WORKING DATA below:

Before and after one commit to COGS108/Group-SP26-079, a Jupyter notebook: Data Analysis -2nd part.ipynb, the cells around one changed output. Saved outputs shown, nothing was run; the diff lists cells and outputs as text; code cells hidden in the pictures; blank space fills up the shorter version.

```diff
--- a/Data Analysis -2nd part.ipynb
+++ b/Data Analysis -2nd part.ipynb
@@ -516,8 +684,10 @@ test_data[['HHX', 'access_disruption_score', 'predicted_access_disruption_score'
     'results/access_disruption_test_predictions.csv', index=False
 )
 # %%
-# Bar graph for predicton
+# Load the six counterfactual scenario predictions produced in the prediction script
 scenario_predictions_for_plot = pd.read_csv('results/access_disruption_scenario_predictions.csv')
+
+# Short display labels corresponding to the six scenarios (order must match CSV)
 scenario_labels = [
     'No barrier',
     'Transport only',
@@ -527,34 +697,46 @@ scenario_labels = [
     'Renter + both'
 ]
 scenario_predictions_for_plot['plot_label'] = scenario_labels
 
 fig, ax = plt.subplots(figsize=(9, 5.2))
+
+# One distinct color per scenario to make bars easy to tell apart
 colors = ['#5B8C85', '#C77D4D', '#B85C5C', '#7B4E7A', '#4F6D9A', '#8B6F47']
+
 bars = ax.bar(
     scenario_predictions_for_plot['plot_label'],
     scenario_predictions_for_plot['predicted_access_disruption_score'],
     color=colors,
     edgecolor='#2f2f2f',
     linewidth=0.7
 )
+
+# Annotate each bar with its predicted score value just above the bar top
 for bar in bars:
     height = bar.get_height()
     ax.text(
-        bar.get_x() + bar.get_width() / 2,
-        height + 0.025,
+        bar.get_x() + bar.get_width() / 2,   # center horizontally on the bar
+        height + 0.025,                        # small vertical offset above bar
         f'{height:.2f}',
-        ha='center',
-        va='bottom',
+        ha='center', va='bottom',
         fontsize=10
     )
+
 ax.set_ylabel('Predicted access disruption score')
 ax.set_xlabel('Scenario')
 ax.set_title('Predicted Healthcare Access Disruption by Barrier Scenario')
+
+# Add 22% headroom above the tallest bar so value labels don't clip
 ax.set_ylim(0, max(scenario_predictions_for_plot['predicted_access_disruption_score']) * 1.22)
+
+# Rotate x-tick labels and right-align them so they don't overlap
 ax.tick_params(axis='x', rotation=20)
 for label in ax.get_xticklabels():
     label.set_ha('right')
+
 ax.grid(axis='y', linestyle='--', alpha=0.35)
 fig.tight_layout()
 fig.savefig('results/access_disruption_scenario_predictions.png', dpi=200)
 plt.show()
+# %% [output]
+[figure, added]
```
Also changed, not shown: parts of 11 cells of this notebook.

End of WORKING DATA.

Would you restate all of the material, word for word?

* _WRITTEN RESPONSE_
Before and after one commit to COGS108/Group-SP26-079, a Jupyter notebook: Data Analysis -2nd part.ipynb, the cells around one changed output. Saved outputs shown, nothing was run; the diff lists cells and outputs as text; code cells hidden in the pictures; blank space fills up the shorter version.

```diff
--- a/Data Analysis -2nd part.ipynb
+++ b/Data Analysis -2nd part.ipynb
@@ -516,8 +684,10 @@ test_data[['HHX', 'access_disruption_score', 'predicted_access_disruption_score'
     'results/access_disruption_test_predictions.csv', index=False
 )
 # %%
-# Bar graph for predicton
+# Load the six counterfactual scenario predictions produced in the prediction script
 scenario_predictions_for_plot = pd.read_csv('results/access_disruption_scenario_predictions.csv')
+
+# Short display labels corresponding to the six scenarios (order must match CSV)
 scenario_labels = [
     'No barrier',
     'Transport only',
@@ -527,34 +697,46 @@ scenario_labels = [
     'Renter + both'
 ]
 scenario_predictions_for_plot['plot_label'] = scenario_labels
 
 fig, ax = plt.subplots(figsize=(9, 5.2))
+
+# One distinct color per scenario to make bars easy to tell apart
 colors = ['#5B8C85', '#C77D4D', '#B85C5C', '#7B4E7A', '#4F6D9A', '#8B6F47']
+
 bars = ax.bar(
     scenario_predictions_for_plot['plot_label'],
     scenario_predictions_for_plot['predicted_access_disruption_score'],
     color=colors,
     edgecolor='#2f2f2f',
     linewidth=0.7
 )
+
+# Annotate each bar with its predicted score value just above the bar top
 for bar in bars:
     height = bar.get_height()
     ax.text(
-        bar.get_x() + bar.get_width() / 2,
-        height + 0.025,
+        bar.get_x() + bar.get_width() / 2,   # center horizontally on the bar
+        height + 0.025,                        # small vertical offset above bar
         f'{height:.2f}',
-        ha='center',
-        va='bottom',
+        ha='center', va='bottom',
         fontsize=10
     )
+
 ax.set_ylabel('Predicted access disruption score')
 ax.set_xlabel('Scenario')
 ax.set_title('Predicted Healthcare Access Disruption by Barrier Scenario')
+
+# Add 22% headroom above the tallest bar so value labels don't clip
 ax.set_ylim(0, max(scenario_predictions_for_plot['predicted_access_disruption_score']) * 1.22)
+
+# Rotate x-tick labels and right-align them so they don't overlap
 ax.tick_params(axis='x', rotation=20)
 for label in ax.get_xticklabels():
     label.set_ha('right')
+
 ax.grid(axis='y', linestyle='--', alpha=0.35)
 fig.tight_layout()
 fig.savefig('results/access_disruption_scenario_predictions.png', dpi=200)
 plt.show()
+# %% [output]
+[figure, added]
```
Also changed, not shown: parts of 11 cells of this notebook.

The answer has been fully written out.